Every line in the records below that holds the word "main" is to be copied.

Saved data entries

============

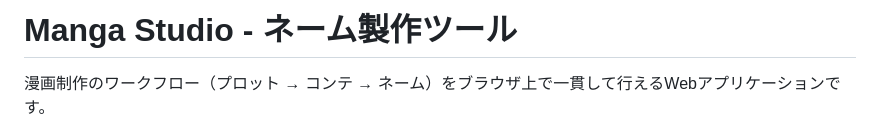
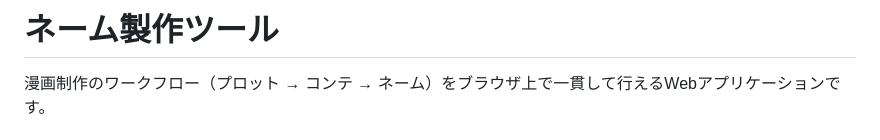
Before and after one commit to nanatsukin/manga-name-tool, a Markdown page: README.md, the part around the change. Rendered like a GitHub page.

Commit message:
Update project title in README.md

```diff
--- a/README.md
+++ b/README.md
@@ -1,4 +1,4 @@
-# Manga Studio - ネーム製作ツール
+# ネーム製作ツール
 
 漫画制作のワークフロー（プロット → コンテ → ネーム）をブラウザ上で一貫して行えるWebアプリケーションです。
 
```
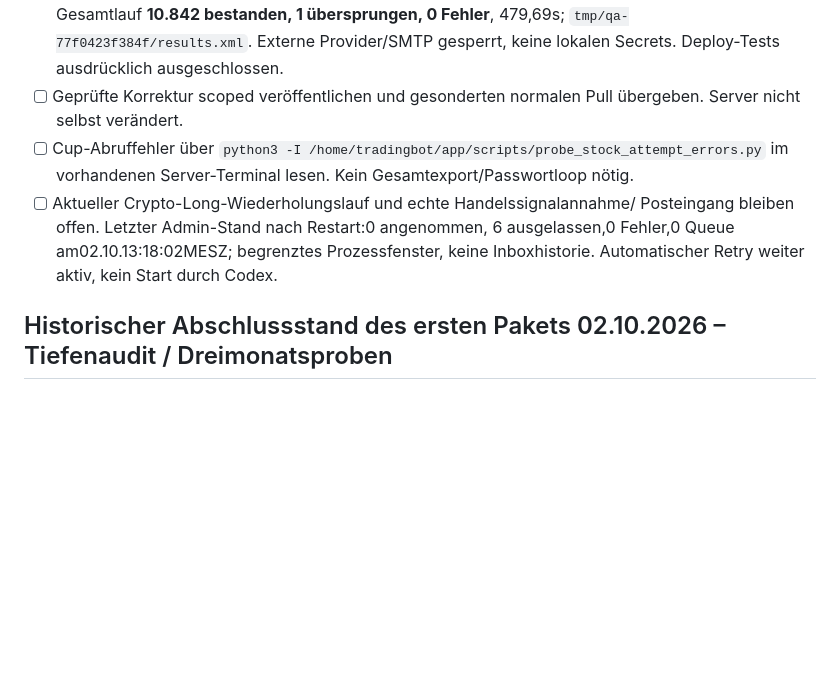
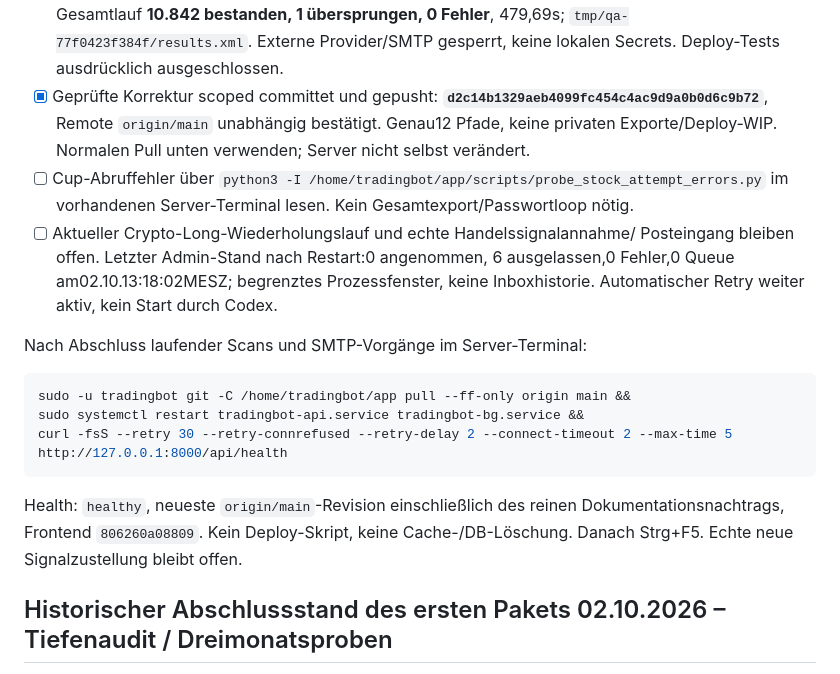
Before and after one commit to xantharu123-png/AlphaStation, a Markdown page: TODO.md, the part around the change. Drawn GitHub-style; blank space fills up the shorter version.

Commit message:
docs: record verified crypto mail repair handoff

````diff
--- a/TODO.md
+++ b/TODO.md
@@ -44,14 +44,28 @@ ist auf dem Server angekommen; kein erneuter Pull allein für dieses Paket.
   eingefrorener Index-Gesamtlauf **10.842 bestanden, 1 übersprungen, 0 Fehler**,
   479,69s; `tmp/qa-77f0423f384f/results.xml`. Externe Provider/SMTP gesperrt,
   keine lokalen Secrets. Deploy-Tests ausdrücklich ausgeschlossen.
-- [ ] Geprüfte Korrektur scoped veröffentlichen und gesonderten normalen Pull
-  übergeben. Server nicht selbst verändert.
+- [x] Geprüfte Korrektur scoped committet und gepusht:
+  **`d2c14b1329aeb4099fc454c4ac9d9a0b0d6c9b72`**, Remote `origin/main`
+  unabhängig bestätigt. Genau12 Pfade, keine privaten Exporte/Deploy-WIP.
+  Normalen Pull unten verwenden; Server nicht selbst verändert.
 - [ ] Cup-Abruffehler über `python3 -I /home/tradingbot/app/scripts/probe_stock_attempt_errors.py`
   im vorhandenen Server-Terminal lesen. Kein Gesamtexport/Passwortloop nötig.
 - [ ] Aktueller Crypto-Long-Wiederholungslauf und echte Handelssignalannahme/
   Posteingang bleiben offen. Letzter Admin-Stand nach Restart:0 angenommen,
   6 ausgelassen,0 Fehler,0 Queue am02.10.13:18:02MESZ; begrenztes Prozessfenster,
   keine Inboxhistorie. Automatischer Retry weiter aktiv, kein Start durch Codex.
+
+Nach Abschluss laufender Scans und SMTP-Vorgänge im Server-Terminal:
+
+```bash
+sudo -u tradingbot git -C /home/tradingbot/app pull --ff-only origin main &&
+sudo systemctl restart tradingbot-api.service tradingbot-bg.service &&
+curl -fsS --retry 30 --retry-connrefused --retry-delay 2 --connect-timeout 2 --max-time 5 http://127.0.0.1:8000/api/health
+```
+
+Health: `healthy`, neueste `origin/main`-Revision einschließlich des reinen
+Dokumentationsnachtrags, Frontend `806260a08809`. Kein Deploy-Skript, keine
+Cache-/DB-Löschung. Danach Strg+F5. Echte neue Signalzustellung bleibt offen.
 
 ## Historischer Abschlussstand des ersten Pakets 02.10.2026 – Tiefenaudit / Dreimonatsproben
 
````
Also changed, not shown: docs/SCANNER_DEEP_AUDIT_2026-10-02.md (+10 -0 lines).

============

• [Response area]:
+  **`d2c14b1329aeb4099fc454c4ac9d9a0b0d6c9b72`**, Remote `origin/main`
+sudo -u tradingbot git -C /home/tradingbot/app pull --ff-only origin main &&
+Health: `healthy`, neueste `origin/main`-Revision einschließlich des reinen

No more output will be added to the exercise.